A British-Australian academic detained in Iran for more than a year on suspected spying charges has begged Australian Prime Minister Scott Morrison to secure her release.
Kylie Moore-Gilbert is being held in Tehran’s notorious Evin prison, having been given a 10-year sentence.
A letter written in June 2019 by the Cambridge graduate, who is a lecturer on the Middle East at the University of Melbourne, has been smuggled out of the prison and published by the US-based Centre for Human Rights in Iran.
“I beg you to act faster to bring this terrible trauma that myself and my family must live through day after day,” she wrote.
She said she had travelled to Iran on a university programme and had been doing research interviews.
“Unfortunately, one of my academic colleagues on this programme and one of my interview subjects flagged me as suspicious to the Revolutionary Guards,” she wrote.
She wrote again on Christmas Eve to say that much of her time inside the jail, since October 2018, has been spent in solitary confinement.
Ms Moore-Gilbert also said she had been allowed only one three-minute phone call with her family in nine months and had undertaken five hunger strikes.
“I beg of you, prime minister Morrison, to take immediate action, as my physical and mental health continues to deteriorate with every additional day that I remain imprisoned in these conditions,” she added.
When asked last month by reporters if he was concerned for Ms Moore-Gilbert’s welfare, Mr Morrison said he was, adding: “As I am for any Australian who finds themselves in these types of situations.”
The charges against her have never been revealed, but she lost an appeal against her sentence last year.

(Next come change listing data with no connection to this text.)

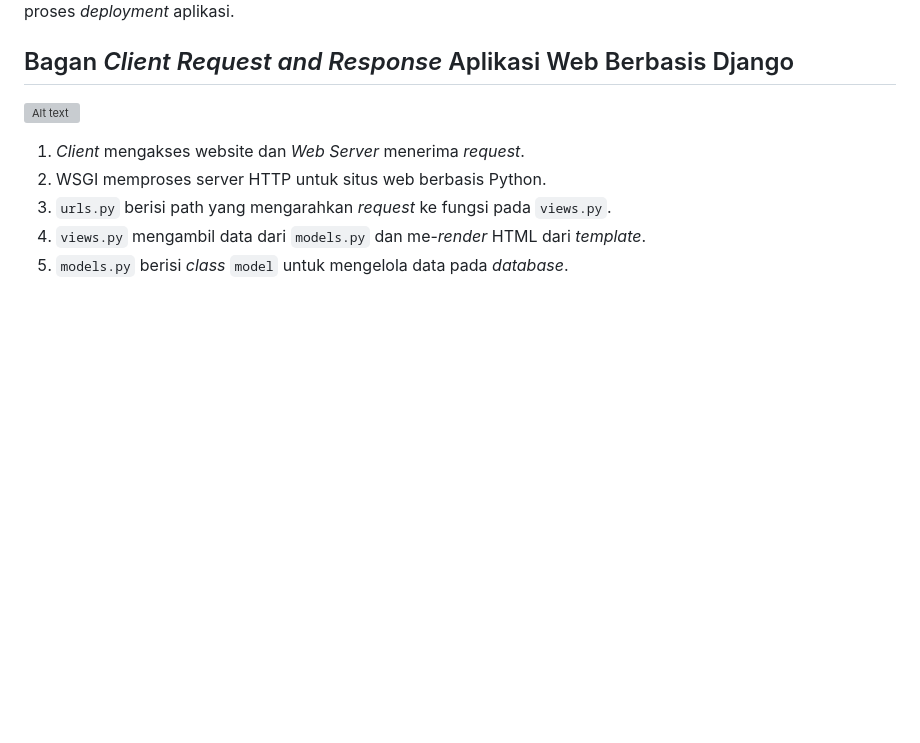
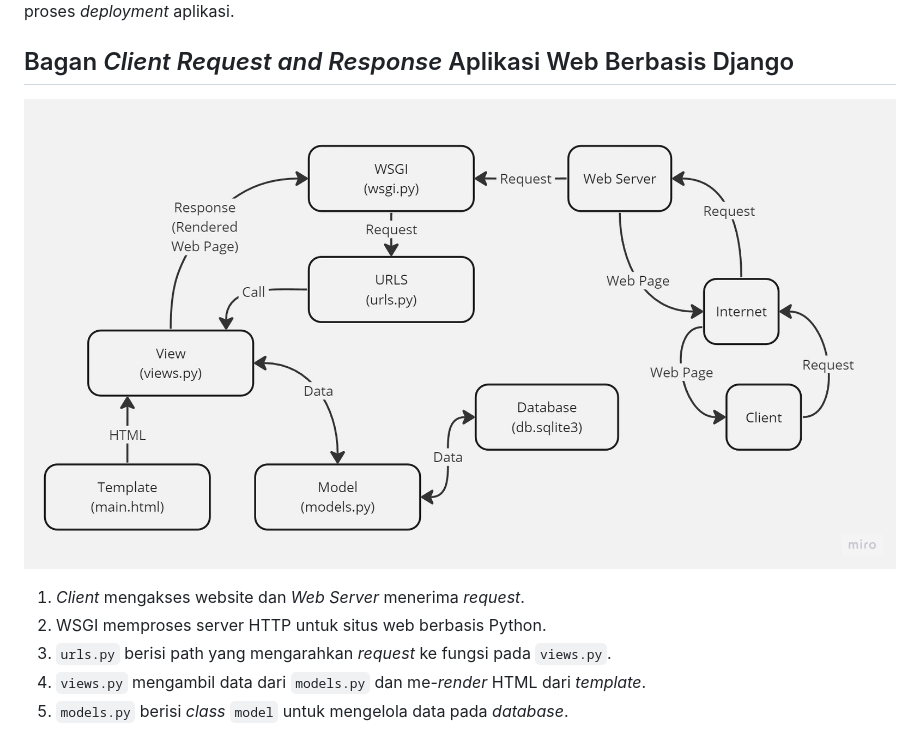
Before and after one commit to fahmi-ramadhan/library-app, a Markdown page: README.md, the part around the change. GitHub-like rendering; blank space fills up the shorter version; grey boxes are pictures that could not be loaded.

```diff
--- a/README.md
+++ b/README.md
@@ -109,7 +109,7 @@ Untuk melakukan _deployment_ ke Adaptable, saya login ke [Adaptable.io](https://
 
 ## Bagan _Client Request and Response_ Aplikasi Web Berbasis Django
 
-![Alt text]("images/bagan.jpg)
+![Alt text](Images/bagan.jpg)
 
 1. _Client_ mengakses website dan _Web Server_ menerima _request_.
 2. WSGI memproses server HTTP untuk situs web berbasis Python.
```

She is being held in Ward 2-A, said to be run by Iran’s Islamic Revolutionary Guard, where British-Iranian charity worker Nazanin Zaghari-Ratcliffe has been detained during her three-and-a-half years in custody.